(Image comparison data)
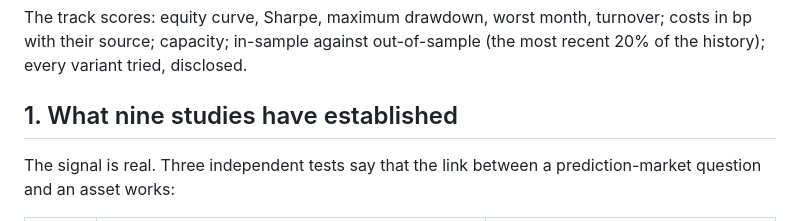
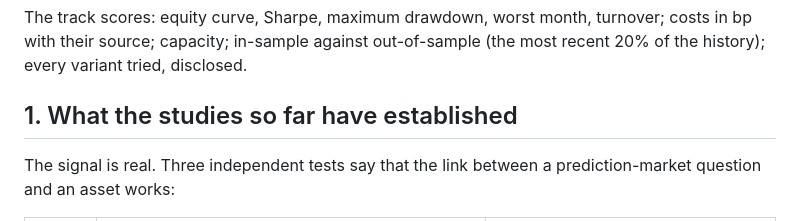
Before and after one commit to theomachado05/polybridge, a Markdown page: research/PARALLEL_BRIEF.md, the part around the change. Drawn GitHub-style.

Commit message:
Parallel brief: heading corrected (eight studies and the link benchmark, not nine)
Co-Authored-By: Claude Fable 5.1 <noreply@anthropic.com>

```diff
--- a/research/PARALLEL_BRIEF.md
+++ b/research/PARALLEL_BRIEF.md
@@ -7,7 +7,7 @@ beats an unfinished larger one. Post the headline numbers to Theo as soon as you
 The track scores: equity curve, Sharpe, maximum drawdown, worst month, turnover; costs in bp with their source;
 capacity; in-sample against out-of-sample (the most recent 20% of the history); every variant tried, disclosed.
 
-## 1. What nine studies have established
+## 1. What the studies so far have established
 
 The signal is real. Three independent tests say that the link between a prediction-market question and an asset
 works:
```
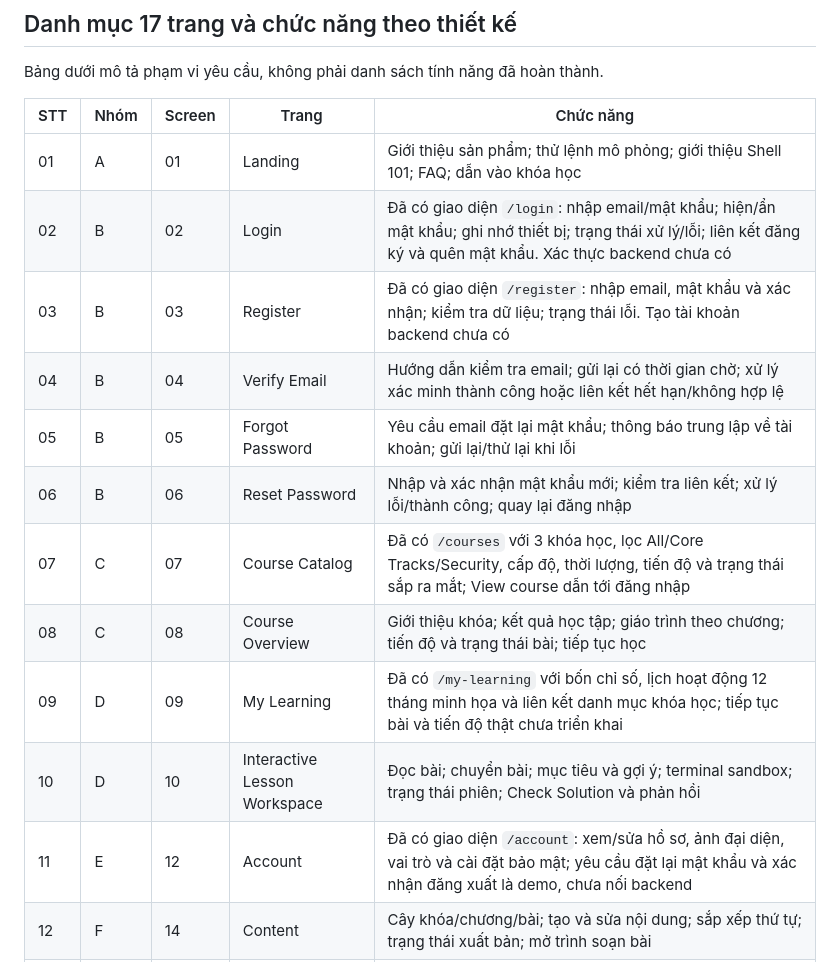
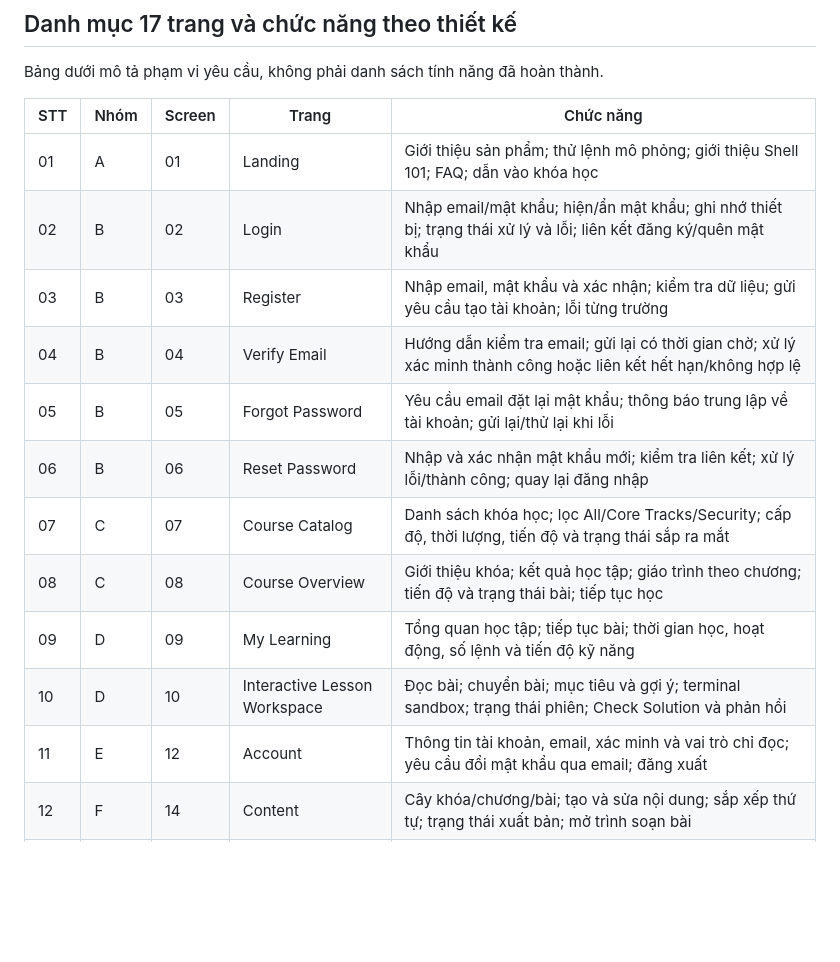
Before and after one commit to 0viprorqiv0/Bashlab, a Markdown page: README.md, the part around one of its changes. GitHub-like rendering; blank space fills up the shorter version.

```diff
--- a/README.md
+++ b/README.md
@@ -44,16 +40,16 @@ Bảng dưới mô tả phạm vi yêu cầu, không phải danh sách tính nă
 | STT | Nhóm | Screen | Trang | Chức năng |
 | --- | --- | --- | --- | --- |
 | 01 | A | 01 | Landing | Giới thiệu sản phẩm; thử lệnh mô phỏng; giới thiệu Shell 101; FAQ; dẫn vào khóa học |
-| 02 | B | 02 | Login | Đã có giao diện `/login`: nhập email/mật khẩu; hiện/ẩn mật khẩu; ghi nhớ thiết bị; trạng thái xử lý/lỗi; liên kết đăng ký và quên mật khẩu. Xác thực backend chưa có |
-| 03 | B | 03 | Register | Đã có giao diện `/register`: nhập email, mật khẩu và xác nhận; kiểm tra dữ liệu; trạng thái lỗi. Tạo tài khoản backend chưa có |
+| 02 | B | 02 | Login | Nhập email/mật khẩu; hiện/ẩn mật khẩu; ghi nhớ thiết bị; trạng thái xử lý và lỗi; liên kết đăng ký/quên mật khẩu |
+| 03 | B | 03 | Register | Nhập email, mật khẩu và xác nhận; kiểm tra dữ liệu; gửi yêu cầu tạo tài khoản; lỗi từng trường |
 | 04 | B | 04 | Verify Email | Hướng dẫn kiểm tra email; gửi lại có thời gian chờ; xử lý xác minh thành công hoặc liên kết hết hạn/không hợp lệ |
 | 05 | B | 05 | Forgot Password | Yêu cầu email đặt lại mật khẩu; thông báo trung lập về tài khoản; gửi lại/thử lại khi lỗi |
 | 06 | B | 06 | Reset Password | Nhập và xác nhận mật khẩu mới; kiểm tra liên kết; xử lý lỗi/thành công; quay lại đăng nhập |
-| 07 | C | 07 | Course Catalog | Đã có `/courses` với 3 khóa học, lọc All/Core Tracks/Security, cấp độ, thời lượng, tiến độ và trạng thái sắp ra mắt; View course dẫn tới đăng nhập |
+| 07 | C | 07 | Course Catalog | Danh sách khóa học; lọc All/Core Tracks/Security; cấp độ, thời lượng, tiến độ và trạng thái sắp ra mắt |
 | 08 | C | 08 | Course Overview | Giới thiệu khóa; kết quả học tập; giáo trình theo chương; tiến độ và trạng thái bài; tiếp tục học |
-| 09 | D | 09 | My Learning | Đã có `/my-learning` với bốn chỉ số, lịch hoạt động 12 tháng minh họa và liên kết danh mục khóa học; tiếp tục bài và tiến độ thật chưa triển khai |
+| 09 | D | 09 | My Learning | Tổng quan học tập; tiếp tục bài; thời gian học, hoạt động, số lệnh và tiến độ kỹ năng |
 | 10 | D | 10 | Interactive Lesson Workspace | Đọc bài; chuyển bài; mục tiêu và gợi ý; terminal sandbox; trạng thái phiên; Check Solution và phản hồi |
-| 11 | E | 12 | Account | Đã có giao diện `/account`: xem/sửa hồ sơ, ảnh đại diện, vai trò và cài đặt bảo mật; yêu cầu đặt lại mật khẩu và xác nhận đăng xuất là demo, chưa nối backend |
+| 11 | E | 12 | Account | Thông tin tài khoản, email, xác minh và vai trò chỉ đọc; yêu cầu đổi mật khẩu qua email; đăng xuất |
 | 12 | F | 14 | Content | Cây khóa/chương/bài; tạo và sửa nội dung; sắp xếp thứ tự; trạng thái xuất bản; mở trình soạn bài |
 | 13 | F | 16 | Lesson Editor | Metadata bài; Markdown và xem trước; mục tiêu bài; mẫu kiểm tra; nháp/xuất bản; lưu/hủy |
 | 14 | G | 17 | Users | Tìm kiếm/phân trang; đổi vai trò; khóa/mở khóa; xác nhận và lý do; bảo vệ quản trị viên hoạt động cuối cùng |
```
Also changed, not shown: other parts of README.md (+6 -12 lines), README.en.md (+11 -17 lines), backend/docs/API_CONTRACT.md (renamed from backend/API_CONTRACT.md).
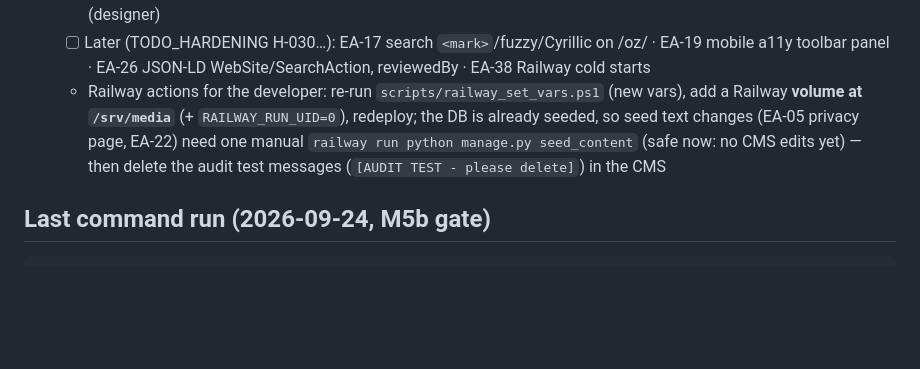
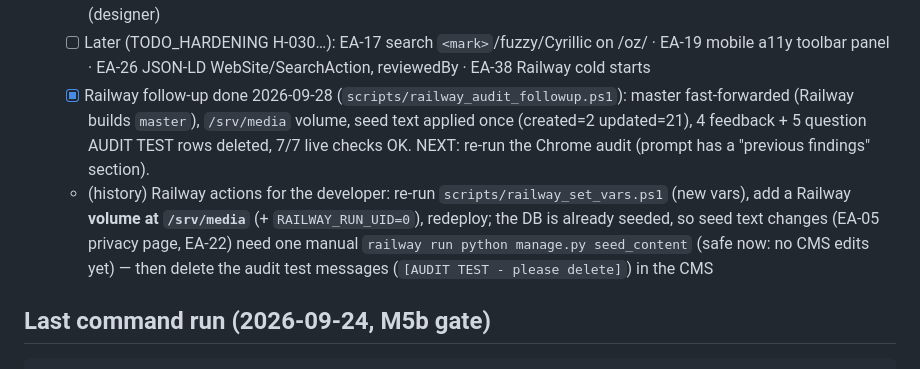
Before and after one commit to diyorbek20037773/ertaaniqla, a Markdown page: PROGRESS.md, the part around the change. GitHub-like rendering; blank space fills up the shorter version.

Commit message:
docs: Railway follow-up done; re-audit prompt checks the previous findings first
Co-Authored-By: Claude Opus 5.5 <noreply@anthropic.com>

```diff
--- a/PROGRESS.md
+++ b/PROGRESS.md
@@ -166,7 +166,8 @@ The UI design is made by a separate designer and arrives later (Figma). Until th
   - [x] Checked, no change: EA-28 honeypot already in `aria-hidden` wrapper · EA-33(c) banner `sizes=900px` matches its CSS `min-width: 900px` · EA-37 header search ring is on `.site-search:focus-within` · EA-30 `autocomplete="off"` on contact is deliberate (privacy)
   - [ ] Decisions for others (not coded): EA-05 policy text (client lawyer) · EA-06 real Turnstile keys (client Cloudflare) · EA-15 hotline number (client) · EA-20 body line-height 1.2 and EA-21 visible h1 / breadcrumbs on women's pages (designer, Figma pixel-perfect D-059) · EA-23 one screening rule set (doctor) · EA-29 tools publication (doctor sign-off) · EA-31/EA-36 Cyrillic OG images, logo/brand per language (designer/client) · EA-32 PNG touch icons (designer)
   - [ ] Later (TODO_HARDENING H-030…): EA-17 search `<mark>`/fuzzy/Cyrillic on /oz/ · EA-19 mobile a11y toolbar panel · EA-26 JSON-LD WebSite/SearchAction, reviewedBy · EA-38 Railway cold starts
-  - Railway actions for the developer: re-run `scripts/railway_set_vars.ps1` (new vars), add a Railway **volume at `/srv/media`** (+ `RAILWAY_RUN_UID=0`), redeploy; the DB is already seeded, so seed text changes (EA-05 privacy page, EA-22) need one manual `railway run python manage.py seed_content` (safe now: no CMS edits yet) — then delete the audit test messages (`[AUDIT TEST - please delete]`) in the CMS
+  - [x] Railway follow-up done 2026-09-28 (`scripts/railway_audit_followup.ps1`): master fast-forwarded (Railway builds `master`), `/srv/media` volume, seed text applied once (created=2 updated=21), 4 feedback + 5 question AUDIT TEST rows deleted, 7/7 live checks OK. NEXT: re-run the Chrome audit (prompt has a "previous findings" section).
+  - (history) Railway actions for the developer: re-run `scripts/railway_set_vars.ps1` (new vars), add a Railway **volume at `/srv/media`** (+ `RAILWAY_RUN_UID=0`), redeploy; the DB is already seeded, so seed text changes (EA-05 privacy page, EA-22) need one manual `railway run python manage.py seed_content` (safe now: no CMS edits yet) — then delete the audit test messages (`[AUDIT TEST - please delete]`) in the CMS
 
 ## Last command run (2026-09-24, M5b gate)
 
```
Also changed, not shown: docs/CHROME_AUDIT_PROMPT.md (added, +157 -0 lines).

YOUR OBJECTIVE:
Return the records above verbatim, images excluded.

RESULT:
Before and after one commit to theomachado05/polybridge, a Markdown page: research/PARALLEL_BRIEF.md, the part around the change. Drawn GitHub-style.

Commit message:
Parallel brief: heading corrected (eight studies and the link benchmark, not nine)
Co-Authored-By: Claude Fable 5.1 <noreply@anthropic.com>

```diff
--- a/research/PARALLEL_BRIEF.md
+++ b/research/PARALLEL_BRIEF.md
@@ -7,7 +7,7 @@ beats an unfinished larger one. Post the headline numbers to Theo as soon as you
 The track scores: equity curve, Sharpe, maximum drawdown, worst month, turnover; costs in bp with their source;
 capacity; in-sample against out-of-sample (the most recent 20% of the history); every variant tried, disclosed.
 
-## 1. What nine studies have established
+## 1. What the studies so far have established
 
 The signal is real. Three independent tests say that the link between a prediction-market question and an asset
 works:
```
Before and after one commit to 0viprorqiv0/Bashlab, a Markdown page: README.md, the part around one of its changes. GitHub-like rendering; blank space fills up the shorter version.

```diff
--- a/README.md
+++ b/README.md
@@ -44,16 +40,16 @@ Bảng dưới mô tả phạm vi yêu cầu, không phải danh sách tính nă
 | STT | Nhóm | Screen | Trang | Chức năng |
 | --- | --- | --- | --- | --- |
 | 01 | A | 01 | Landing | Giới thiệu sản phẩm; thử lệnh mô phỏng; giới thiệu Shell 101; FAQ; dẫn vào khóa học |
-| 02 | B | 02 | Login | Đã có giao diện `/login`: nhập email/mật khẩu; hiện/ẩn mật khẩu; ghi nhớ thiết bị; trạng thái xử lý/lỗi; liên kết đăng ký và quên mật khẩu. Xác thực backend chưa có |
-| 03 | B | 03 | Register | Đã có giao diện `/register`: nhập email, mật khẩu và xác nhận; kiểm tra dữ liệu; trạng thái lỗi. Tạo tài khoản backend chưa có |
+| 02 | B | 02 | Login | Nhập email/mật khẩu; hiện/ẩn mật khẩu; ghi nhớ thiết bị; trạng thái xử lý và lỗi; liên kết đăng ký/quên mật khẩu |
+| 03 | B | 03 | Register | Nhập email, mật khẩu và xác nhận; kiểm tra dữ liệu; gửi yêu cầu tạo tài khoản; lỗi từng trường |
 | 04 | B | 04 | Verify Email | Hướng dẫn kiểm tra email; gửi lại có thời gian chờ; xử lý xác minh thành công hoặc liên kết hết hạn/không hợp lệ |
 | 05 | B | 05 | Forgot Password | Yêu cầu email đặt lại mật khẩu; thông báo trung lập về tài khoản; gửi lại/thử lại khi lỗi |
 | 06 | B | 06 | Reset Password | Nhập và xác nhận mật khẩu mới; kiểm tra liên kết; xử lý lỗi/thành công; quay lại đăng nhập |
-| 07 | C | 07 | Course Catalog | Đã có `/courses` với 3 khóa học, lọc All/Core Tracks/Security, cấp độ, thời lượng, tiến độ và trạng thái sắp ra mắt; View course dẫn tới đăng nhập |
+| 07 | C | 07 | Course Catalog | Danh sách khóa học; lọc All/Core Tracks/Security; cấp độ, thời lượng, tiến độ và trạng thái sắp ra mắt |
 | 08 | C | 08 | Course Overview | Giới thiệu khóa; kết quả học tập; giáo trình theo chương; tiến độ và trạng thái bài; tiếp tục học |
-| 09 | D | 09 | My Learning | Đã có `/my-learning` với bốn chỉ số, lịch hoạt động 12 tháng minh họa và liên kết danh mục khóa học; tiếp tục bài và tiến độ thật chưa triển khai |
+| 09 | D | 09 | My Learning | Tổng quan học tập; tiếp tục bài; thời gian học, hoạt động, số lệnh và tiến độ kỹ năng |
 | 10 | D | 10 | Interactive Lesson Workspace | Đọc bài; chuyển bài; mục tiêu và gợi ý; terminal sandbox; trạng thái phiên; Check Solution và phản hồi |
-| 11 | E | 12 | Account | Đã có giao diện `/account`: xem/sửa hồ sơ, ảnh đại diện, vai trò và cài đặt bảo mật; yêu cầu đặt lại mật khẩu và xác nhận đăng xuất là demo, chưa nối backend |
+| 11 | E | 12 | Account | Thông tin tài khoản, email, xác minh và vai trò chỉ đọc; yêu cầu đổi mật khẩu qua email; đăng xuất |
 | 12 | F | 14 | Content | Cây khóa/chương/bài; tạo và sửa nội dung; sắp xếp thứ tự; trạng thái xuất bản; mở trình soạn bài |
 | 13 | F | 16 | Lesson Editor | Metadata bài; Markdown và xem trước; mục tiêu bài; mẫu kiểm tra; nháp/xuất bản; lưu/hủy |
 | 14 | G | 17 | Users | Tìm kiếm/phân trang; đổi vai trò; khóa/mở khóa; xác nhận và lý do; bảo vệ quản trị viên hoạt động cuối cùng |
```
Also changed, not shown: other parts of README.md (+6 -12 lines), README.en.md (+11 -17 lines), backend/docs/API_CONTRACT.md (renamed from backend/API_CONTRACT.md).
Before and after one commit to diyorbek20037773/ertaaniqla, a Markdown page: PROGRESS.md, the part around the change. GitHub-like rendering; blank space fills up the shorter version.

Commit message:
docs: Railway follow-up done; re-audit prompt checks the previous findings first
Co-Authored-By: Claude Opus 5.5 <noreply@anthropic.com>

```diff
--- a/PROGRESS.md
+++ b/PROGRESS.md
@@ -166,7 +166,8 @@ The UI design is made by a separate designer and arrives later (Figma). Until th
   - [x] Checked, no change: EA-28 honeypot already in `aria-hidden` wrapper · EA-33(c) banner `sizes=900px` matches its CSS `min-width: 900px` · EA-37 header search ring is on `.site-search:focus-within` · EA-30 `autocomplete="off"` on contact is deliberate (privacy)
   - [ ] Decisions for others (not coded): EA-05 policy text (client lawyer) · EA-06 real Turnstile keys (client Cloudflare) · EA-15 hotline number (client) · EA-20 body line-height 1.2 and EA-21 visible h1 / breadcrumbs on women's pages (designer, Figma pixel-perfect D-059) · EA-23 one screening rule set (doctor) · EA-29 tools publication (doctor sign-off) · EA-31/EA-36 Cyrillic OG images, logo/brand per language (designer/client) · EA-32 PNG touch icons (designer)
   - [ ] Later (TODO_HARDENING H-030…): EA-17 search `<mark>`/fuzzy/Cyrillic on /oz/ · EA-19 mobile a11y toolbar panel · EA-26 JSON-LD WebSite/SearchAction, reviewedBy · EA-38 Railway cold starts
-  - Railway actions for the developer: re-run `scripts/railway_set_vars.ps1` (new vars), add a Railway **volume at `/srv/media`** (+ `RAILWAY_RUN_UID=0`), redeploy; the DB is already seeded, so seed text changes (EA-05 privacy page, EA-22) need one manual `railway run python manage.py seed_content` (safe now: no CMS edits yet) — then delete the audit test messages (`[AUDIT TEST - please delete]`) in the CMS
+  - [x] Railway follow-up done 2026-09-28 (`scripts/railway_audit_followup.ps1`): master fast-forwarded (Railway builds `master`), `/srv/media` volume, seed text applied once (created=2 updated=21), 4 feedback + 5 question AUDIT TEST rows deleted, 7/7 live checks OK. NEXT: re-run the Chrome audit (prompt has a "previous findings" section).
+  - (history) Railway actions for the developer: re-run `scripts/railway_set_vars.ps1` (new vars), add a Railway **volume at `/srv/media`** (+ `RAILWAY_RUN_UID=0`), redeploy; the DB is already seeded, so seed text changes (EA-05 privacy page, EA-22) need one manual `railway run python manage.py seed_content` (safe now: no CMS edits yet) — then delete the audit test messages (`[AUDIT TEST - please delete]`) in the CMS
 
 ## Last command run (2026-09-24, M5b gate)
 
```
Also changed, not shown: docs/CHROME_AUDIT_PROMPT.md (added, +157 -0 lines).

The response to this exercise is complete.